I'm told by the council that in some cases it might also be considered a lake.

To further complicate the situation, the type of wetland you have might change over time. So if you do a good job and construct a wetland that, in addition to trapping nutrients and sediment, creates habitat for lots of indigenous aquatic plants, the council might one day consider it a natural wetland and impose stricter rules.

This creates an incredibly frustrating and farcical situation for farmers.

I can't believe I'm saying this, but my hope is that more regulation at a national level will save us from this nonsense. Central government is about to weigh in on wetlands in the form of a draft National Policy Statement on Indigenous Biodiversity (NPS). They've obviously got the message that local authorities could use some help.

It's really easy to take a NIMBY approach to these wetland rules, as 85 per cent of us live in towns and don't have wetlands on our property. It really gets my goat that wetlands have disappeared due to historical land use practices that enabled our society to develop — yes, our towns and cities too. Yet the finger of blame is only pointed at farmers.
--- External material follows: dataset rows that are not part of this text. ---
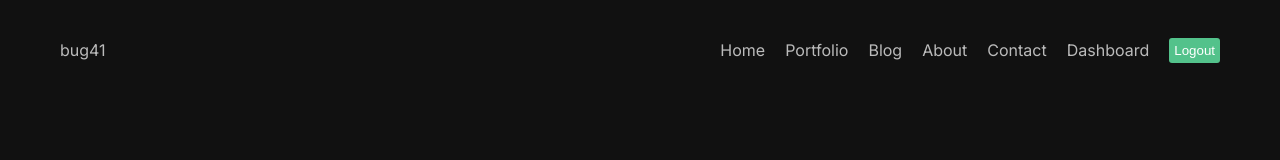
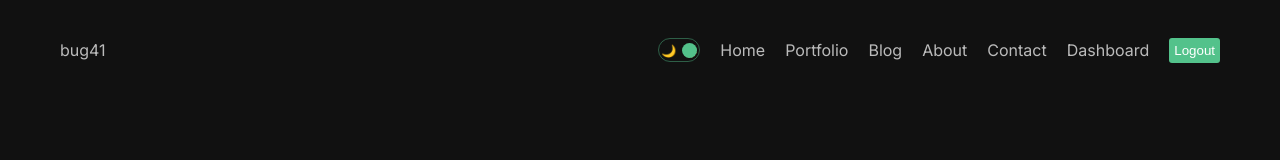
Before and after one commit to bug41/nexttutorial, a Next.js app: page / in a window 1280 px wide. Shown: the top 160 px of the page. Built offline with nearby package versions, Linux system fonts and the light colour scheme.

Commit message:
다크모드 추가

```diff
--- a/src/app/globals.css
+++ b/src/app/globals.css
@@ -8,13 +8,26 @@
 body{
     max-width: 100vw;
     overflow-x: hidden;
-    background-color: #111;
-    color:#bbb;
+
 }
 
 a{
     text-decoration: none;
     color:inherit;
+}
+
+.theme{
+    transition:1s all ease;
+}
+
+.light{
+    background-color: white;
+    color:#111;
+}
+
+.dark{
+    background-color: #111;
+    color:#bbb;
 }
 
 .container{
--- a/src/app/layout.js
+++ b/src/app/layout.js
@@ -2,6 +2,7 @@
 import './globals.css'
 import { Inter } from 'next/font/google'
 import Footer from '@/components/footer/Footer'
+import { ThemeProvider } from '@/context/ThemeContext'
 
 const inter = Inter({ subsets: ['latin'] })
 
@@ -14,14 +15,14 @@
   return (
     <html lang="en">
       <body className={inter.className}>
-        <div className='container'>
-
-        <Navbar/>
-        {children}
-        <Footer/>
-        </div>
+        <ThemeProvider>
+          <div className='container'>
+            <Navbar/>
+            {children}
+            <Footer/>
+          </div>
+        </ThemeProvider>
       </body>
-
     </html>
   )
 }
--- /dev/null
+++ b/src/components/DarkModeToggle/DarkModeToggle.jsx
@@ -0,0 +1,19 @@
+'use client'
+
+import React, { useContext } from 'react';
+import styles from './darkModeToggle.module.css'
+import {ThemeContext} from "../../context/ThemeContext";
+
+const DarkModeToggle = () => {
+    const {toggle,mode} = useContext(ThemeContext);
+
+    return (
+        <div className={styles.container} onClick={toggle}>
+            <div className={styles.icon}>🌙</div>
+            <div className={styles.icon}>🌞</div>
+            <div className={styles.ball} style={mode === "light" ? {left:"2px"} : {right: "2px"}}/>
+        </div>
+    );
+};
+
+export default DarkModeToggle;
--- /dev/null
+++ b/src/components/DarkModeToggle/darkModeToggle.module.css
@@ -0,0 +1,24 @@
+.container {
+    width: 42px;
+    height: 24px;
+    border:1.5px solid #53c28b70;
+    border-radius: 30px;
+    display: flex;
+    align-items: center;
+    justify-content: space-between;
+    padding: 2px;
+    position:relative;
+    cursor: pointer;
+}
+
+.icon{
+    font-size: 12px;
+}
+
+.ball{
+    width: 15px;
+    height: 15px;
+    background-color: #53c28b;
+    border-radius: 50%;
+    position:absolute;
+}
--- a/src/components/navbar/Navbar.jsx
+++ b/src/components/navbar/Navbar.jsx
@@ -3,6 +3,7 @@
 import Link from 'next/link'
 import React from 'react'
 import styles from './navbar.module.css'
+import DarkModeToggle from '../DarkModeToggle/DarkModeToggle';
 
 const links = [
     {
@@ -42,6 +43,7 @@
     <div className={styles.container}>
         <Link href="/">bug41</Link>
         <div className={styles.links}>
+            <DarkModeToggle/>
             {links.map(link=>(
                 <Link key={link.id} href={link.url} className={styles.link}>{link.title}</Link>
             ))}
--- /dev/null
+++ b/src/context/ThemeContext.js
@@ -0,0 +1,21 @@
+"use client"
+
+import { createContext, useState } from "react"
+
+export const ThemeContext = createContext()
+
+export const ThemeProvider = ({children}) => {
+    const [mode,setMode] = useState("dark")
+
+    const toggle = () => {
+        setMode(prev=>prev==="dark" ? "light" : "dark");
+    };
+
+    return (
+        <ThemeContext.Provider value={{ toggle, mode }}>
+            <div className={`theme ${mode}`}>
+                {children}
+            </div>
+        </ThemeContext.Provider>
+    )
+};
```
I'd like to see a bit more of a collective ownership of these issues. Oh, and a whole heap more clarity in our regulations would help everyone involved.